EXERCISE INPUT:
▼▼▼

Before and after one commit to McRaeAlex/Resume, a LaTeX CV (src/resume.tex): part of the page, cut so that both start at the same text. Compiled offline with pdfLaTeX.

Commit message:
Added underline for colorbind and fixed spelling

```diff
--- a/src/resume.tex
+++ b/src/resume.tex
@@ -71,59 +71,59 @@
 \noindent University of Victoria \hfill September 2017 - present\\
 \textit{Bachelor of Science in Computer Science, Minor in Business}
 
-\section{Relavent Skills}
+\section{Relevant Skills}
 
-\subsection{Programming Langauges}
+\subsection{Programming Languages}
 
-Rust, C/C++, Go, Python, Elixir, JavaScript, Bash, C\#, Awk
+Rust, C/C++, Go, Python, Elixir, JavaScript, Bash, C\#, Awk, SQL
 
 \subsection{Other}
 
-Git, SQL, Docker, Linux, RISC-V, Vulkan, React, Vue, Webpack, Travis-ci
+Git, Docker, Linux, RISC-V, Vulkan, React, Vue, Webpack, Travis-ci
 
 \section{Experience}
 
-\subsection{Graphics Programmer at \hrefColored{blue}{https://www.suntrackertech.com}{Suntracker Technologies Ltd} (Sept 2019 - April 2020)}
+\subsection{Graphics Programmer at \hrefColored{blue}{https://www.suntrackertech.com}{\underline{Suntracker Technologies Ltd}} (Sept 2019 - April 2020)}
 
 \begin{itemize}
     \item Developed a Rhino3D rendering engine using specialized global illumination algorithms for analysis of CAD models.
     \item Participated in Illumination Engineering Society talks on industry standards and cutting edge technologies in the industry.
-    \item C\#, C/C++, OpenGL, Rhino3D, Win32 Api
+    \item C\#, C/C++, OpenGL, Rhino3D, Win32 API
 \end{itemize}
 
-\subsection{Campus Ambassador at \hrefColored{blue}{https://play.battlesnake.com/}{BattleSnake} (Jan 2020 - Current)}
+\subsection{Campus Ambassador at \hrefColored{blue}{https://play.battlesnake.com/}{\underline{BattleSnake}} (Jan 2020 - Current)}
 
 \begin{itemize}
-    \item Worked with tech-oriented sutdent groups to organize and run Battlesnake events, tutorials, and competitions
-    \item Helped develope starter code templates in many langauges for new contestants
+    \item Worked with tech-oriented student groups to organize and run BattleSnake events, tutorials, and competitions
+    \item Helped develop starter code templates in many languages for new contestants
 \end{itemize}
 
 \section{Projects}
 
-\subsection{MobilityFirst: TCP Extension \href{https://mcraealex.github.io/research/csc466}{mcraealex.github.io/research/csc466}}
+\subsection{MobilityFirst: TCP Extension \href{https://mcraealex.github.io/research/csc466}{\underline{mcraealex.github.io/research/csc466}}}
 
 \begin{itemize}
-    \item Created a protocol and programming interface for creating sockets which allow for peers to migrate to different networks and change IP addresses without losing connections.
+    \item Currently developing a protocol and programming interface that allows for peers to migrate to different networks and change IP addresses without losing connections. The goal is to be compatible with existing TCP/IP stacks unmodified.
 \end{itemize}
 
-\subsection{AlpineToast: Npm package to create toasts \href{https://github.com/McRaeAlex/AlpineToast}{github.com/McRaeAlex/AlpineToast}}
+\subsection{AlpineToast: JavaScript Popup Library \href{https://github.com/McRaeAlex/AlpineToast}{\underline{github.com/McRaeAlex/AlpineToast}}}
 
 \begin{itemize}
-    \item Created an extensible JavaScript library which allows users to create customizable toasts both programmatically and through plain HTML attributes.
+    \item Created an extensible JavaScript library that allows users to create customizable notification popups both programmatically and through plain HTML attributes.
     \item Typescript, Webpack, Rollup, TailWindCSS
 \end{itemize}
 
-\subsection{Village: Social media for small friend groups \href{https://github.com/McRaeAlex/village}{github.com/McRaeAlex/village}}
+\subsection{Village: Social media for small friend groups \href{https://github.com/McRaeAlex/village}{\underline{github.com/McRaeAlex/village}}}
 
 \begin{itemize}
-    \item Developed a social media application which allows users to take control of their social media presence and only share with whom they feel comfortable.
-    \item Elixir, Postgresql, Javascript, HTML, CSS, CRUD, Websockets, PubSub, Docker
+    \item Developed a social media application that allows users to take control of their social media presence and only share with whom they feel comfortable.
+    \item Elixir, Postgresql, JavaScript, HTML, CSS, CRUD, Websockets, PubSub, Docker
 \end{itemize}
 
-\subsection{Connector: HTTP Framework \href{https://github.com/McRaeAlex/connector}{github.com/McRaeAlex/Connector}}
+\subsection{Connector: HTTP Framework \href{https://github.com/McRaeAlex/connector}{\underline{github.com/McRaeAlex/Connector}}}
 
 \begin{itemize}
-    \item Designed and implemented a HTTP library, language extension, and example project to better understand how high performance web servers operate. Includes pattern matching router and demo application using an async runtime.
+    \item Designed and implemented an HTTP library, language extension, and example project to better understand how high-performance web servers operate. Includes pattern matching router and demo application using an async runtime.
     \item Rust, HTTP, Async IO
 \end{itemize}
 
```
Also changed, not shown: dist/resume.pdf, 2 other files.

▲▲▲

EXERCISE DESCRIPTION:
Every line above that holds the word "Webpack" should be copied out.

TASK SOLUTION:
-Git, SQL, Docker, Linux, RISC-V, Vulkan, React, Vue, Webpack, Travis-ci
+Git, Docker, Linux, RISC-V, Vulkan, React, Vue, Webpack, Travis-ci
     \item Typescript, Webpack, Rollup, TailWindCSS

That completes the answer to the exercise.